Christmas Memories – Advent Devotion
December 13, 2020
Food for Christmas
Throughout my entire ministry I worked with youth. I always tried to promote a giving spirit. My goal was to instill in the students, that we need to help others, and be servants to others, just like Jesus was and is still today.
One of the many ways we helped others was through food distribution to families. My youth group would deliver bags of groceries every 6-8 weeks to needy families throughout the year. But, we really went all out at Thanksgiving and Christmas, getting parents and the entire congregation involved.
A few weeks before Christmas we’d ask the congregation for financial and specific food donations. They would either designate funds for our “Christmas basket fund” or give their time to shop or donate food. Several weeks earlier I contacted the local middle schools, and they would give me a list of families from that school who could use help with food. Each year we’d also have people call the church for aid. We would help out those in our congregation who were in need too.
The day before we began delivering, the students and families would help sort all the food donations. If we were short on the items we needed, I’d make a list, load my student up in the church van and go to the supermarket to purchase what we needed. The youth enjoyed shopping for food items, with every 3 or 4 students having their own list. (I’m not sure if the store manager always liked us as we lined up 5-7 carts full of groceries, although the youth unloaded and bagged everything.)
After our grocery shopping excursion, we’d return to church. Then, we’d fill between 75-80 bags of food. In the days preceding the packing, congregation members helped me purchase and store 75-80 hams.
On the Sunday before Christmas, youth and families would get together for a quick lunch after church services. Then I would distribute the names and addresses of those who would be getting deliveries of food and hams that day. It was with a heartfelt love for others that the distribution began.
Over the years, students and families would get words of thanks, hugs, and even notes of love and appreciation to the church. I really enjoyed the stories from my students over the next week or so. When they delivered the food bags, many didn’t realize there were so many who had so little. At the same time, they and their family never wanted for anything.
It was a learning experience for everyone every year.
A Christmas memory I’ll never forget.
The Gospel story of Jesus’ feeding of the 5000, exemplifies the importance of taking care of our neighbors (everyone is our neighbor) basic needs.
“When the apostles returned, they told Jesus everything they had done. Then he slipped quietly away with them toward the town of Bethsaida. But the crowds found out where he was going, and they followed him. He welcomed them and taught them about the Kingdom of God, and he healed those who were sick.

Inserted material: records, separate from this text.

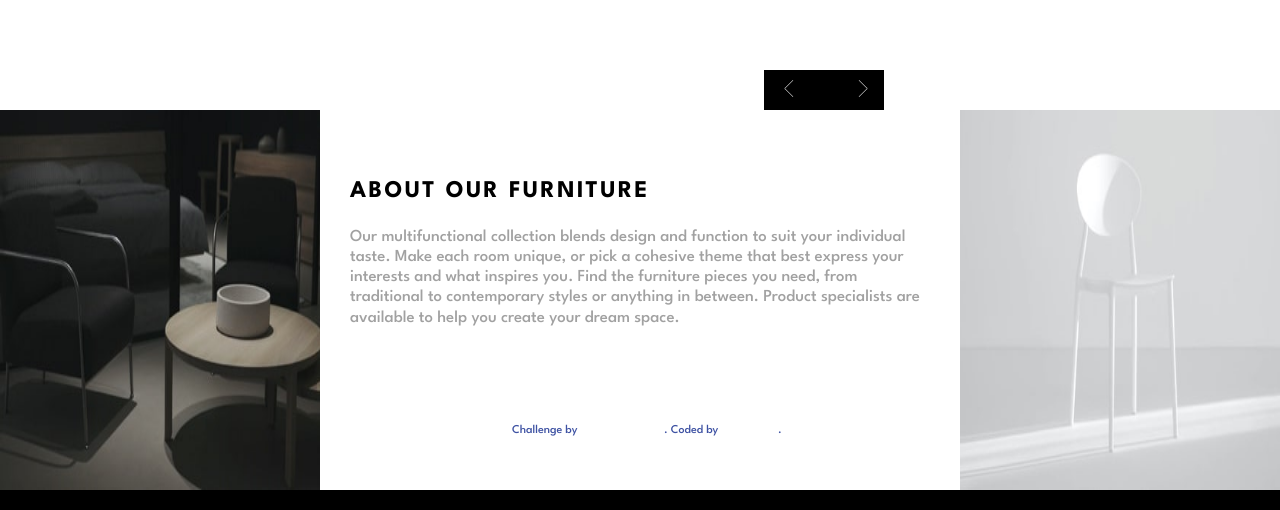
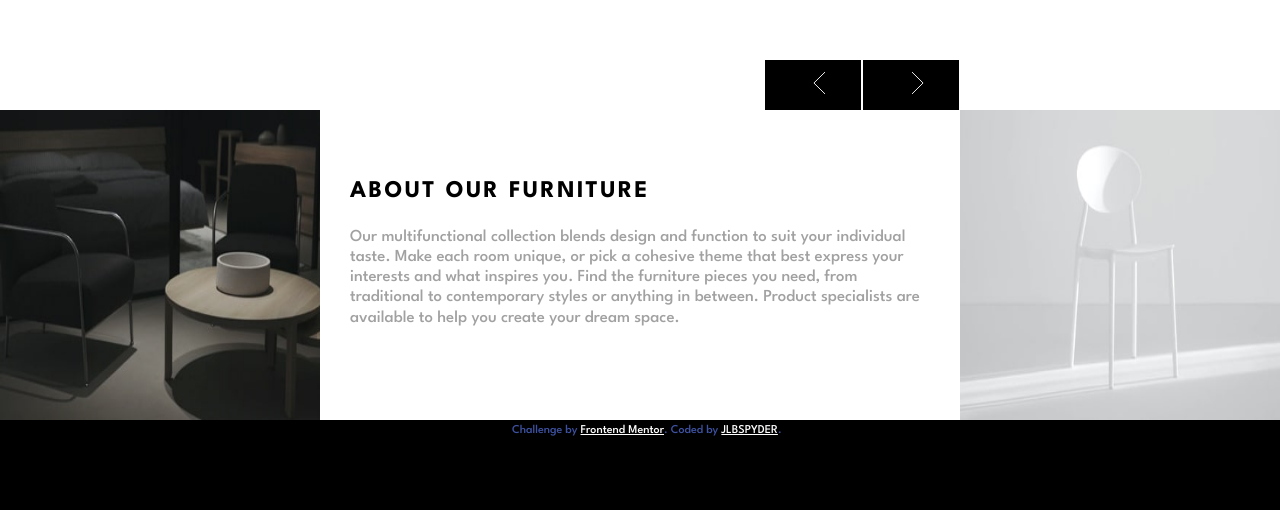
Before and after one commit to Jlbspyder/Room-Homepage, a React (Vite) app: page / in a window 1280 px wide. Shown: the part 290-800 px from the top of the page. Built offline with nearby package versions, Linux system fonts and the light colour scheme.

Commit message:
Update index.css

```diff
--- a/src/index.css
+++ b/src/index.css
@@ -312,36 +312,36 @@ button {
   }
   .left-arrow-bg {
     position: absolute;
-    top: 55.4%;
-    right: 35.6%;
-    width: 60px;
-    height: 40px;
+    top: 53.8%;
+    right: 32.7%;
+    width: 96px;
+    height: 50px;
     background-color: black;
     cursor: pointer;
     display: block;
   }
   .left-arrow {
     position: absolute;
-    width: 10px;
+    width: 13px;
     top: 25%;
-    left: 20px;
+    left: 50%;
     display: block;
   }
   .right-arrow-bg {
     position: absolute;
-    top: 55.4%;
-    right: 30.9%;
-    width: 60px;
-    height: 40px;
+    top: 53.8%;
+    right: 25.1%;
+    width: 96px;
+    height: 50px;
     background-color: black;
     cursor: pointer;
     display: block;
   }
   .right-arrow {
     position: absolute;
-    width: 10px;
+    width: 13px;
     top: 25%;
-    left: 34px;
+    left: 50%;
     display: block;
   }
   .left-arrow-bg:hover {
@@ -397,7 +397,8 @@ button {
     max-width: 1440px;
     display: grid;
     grid-template-columns: 1fr 2fr 1fr;
-    grid-auto-rows: minmax(380px, auto);
+    grid-auto-rows: minmax(400px, auto);
+    grid-template-rows: 310px;
   }
   .about {
     margin-top: 20px;
```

Late in the afternoon the twelve disciples came to him and said, “Send the crowds away to the nearby villages and farms, so they can find food and lodging for the night. There is nothing to eat here in this remote place.”
But Jesus said, “You feed them.”
“But we have only five loaves of bread and two fish,” they answered. “Or are you expecting us to go and buy enough food for this whole crowd?” For there were about 5,000 men there.
Jesus replied, “Tell them to sit down in groups of about fifty each.” So, the people all sat down. Jesus took the five loaves and two fish, looked up toward heaven, and blessed them. Then, breaking the loaves into pieces, he kept giving the bread and fish to the disciples, so they could distribute it to the people. They all ate as much as they wanted, and afterward, the disciples picked up twelve baskets of leftovers!’
Think about it for a moment. On the surface the passage tells us that Jesus blessed five loaves of bread and two fish and miraculously it multiplied to the degree that there was enough food to feed 5000 men. (Some theologians there may have been as many as twice that many people there if you were to include women and children -Yes, I’m sure they got fed to 😊.)
There’s more to the passage than food and eating though. Jesus was trying to get away from it all to rest and pray alone. Did He tell the people to leave Him alone, because He was tired? No! The passage above says, that Jesus welcomed them, He taught them, and He healed all of those who were sick.
Jesus took care of both physical and spiritual needs that day. He healed and fed the people much needed food. But, even more important is the fact that Jesus also fed the crowd spiritually by teaching them and God’s Kingdom.
For over 25 years, my youth groups and I took care of the basic need of food for many families. Kathy and I still do that today by giving food to our local sharing center every week.
Jesus takes care of all of our needs, and many of our wants. He puts people in our lives to help us if and when we need help with food, finances, health issues, and housing.
This Christmas be more like Jesus. Give of yourself, your time, and your resources.